Two victims of domestic violence have successfully argued that Georgia was in breach of its obligations under the Convention on the Elimination of Discrimination against Women (‘CEDAW’), after the UN CEDAW Committee published its decision in the case of X and Y v Georgia CEDAW/C/61/D/24/2009.
The claimants, a mother and a daughter, raised in their communication the physical, sexual and psychological abuse they suffered at the hands of the perpetrator (their former husband and father respectively). They successfully contended that Georgia had failed in multiple respects in its duty to them under the CEDAW Convention. Included in the wide range of breaches were findings that Georgia had failed in its duties to protect women from violence; ensure equality of legal protection of women’s and rights with men; and refrain from discriminating against women and ensure that public authorities do the same. Specific recommendations, including for compensation, were made in relation to the claimants themselves.
The decision is the first international decision on domestic violence in Georgia and highlights some serious shortcomings in the State response. It also develops the law on state accountability for acts of violence committed by individuals.

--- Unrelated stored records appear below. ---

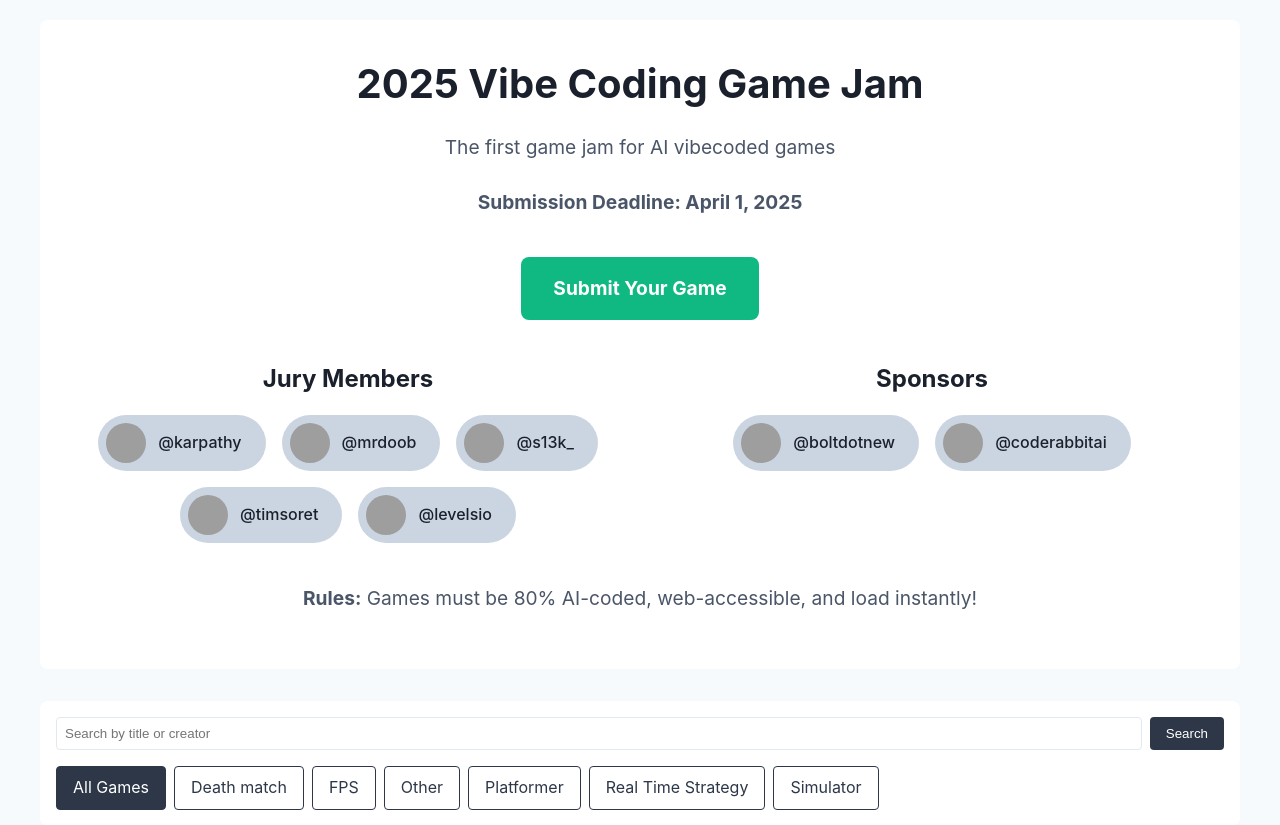
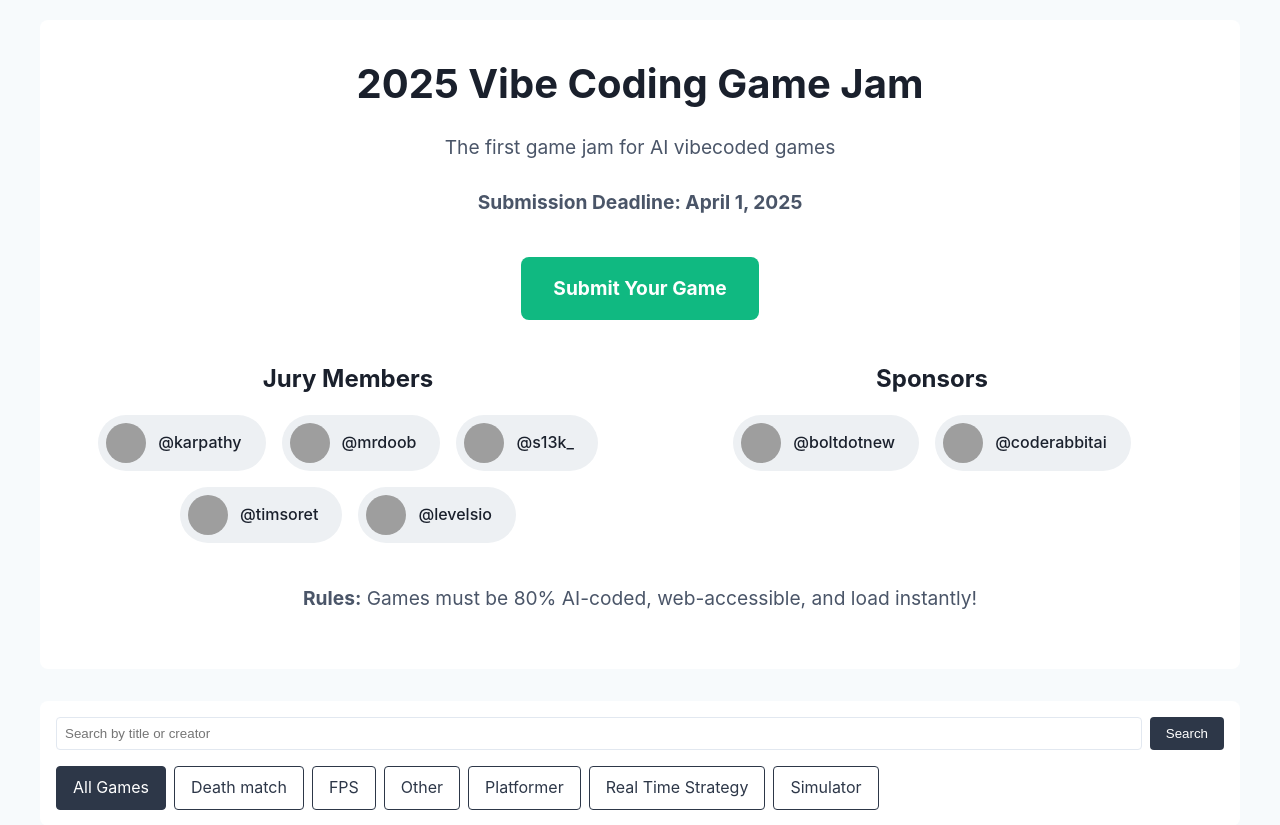
Before and after one commit to realJogicodes/vibejam, a PHP site: page /index.php in a window 1280 px wide. Shown: the top 825 px of the page. Run offline with PHP 8.4, Linux system fonts and the light colour scheme; data comes from the database, SQL or seed files in the repository; grey boxes are pictures that could not be loaded.

Commit message:
Update jury member background color for improved styling

```diff
--- a/index.php
+++ b/index.php
@@ -345,7 +345,7 @@ while ($cat = $categories->fetchArray()) {
         .jury-member {
             display: flex;
             align-items: center;
-            background: #cbd5e1;
+            background:rgb(237, 240, 243);
             border-radius: 50px;
             padding: 0.5rem;
             transition: transform 0.2s ease;
```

Jennifer MacLeod was instructed for the claimants by the European Human Rights Advocacy Centre (Middlesex University) and Article 42 (Tblisi).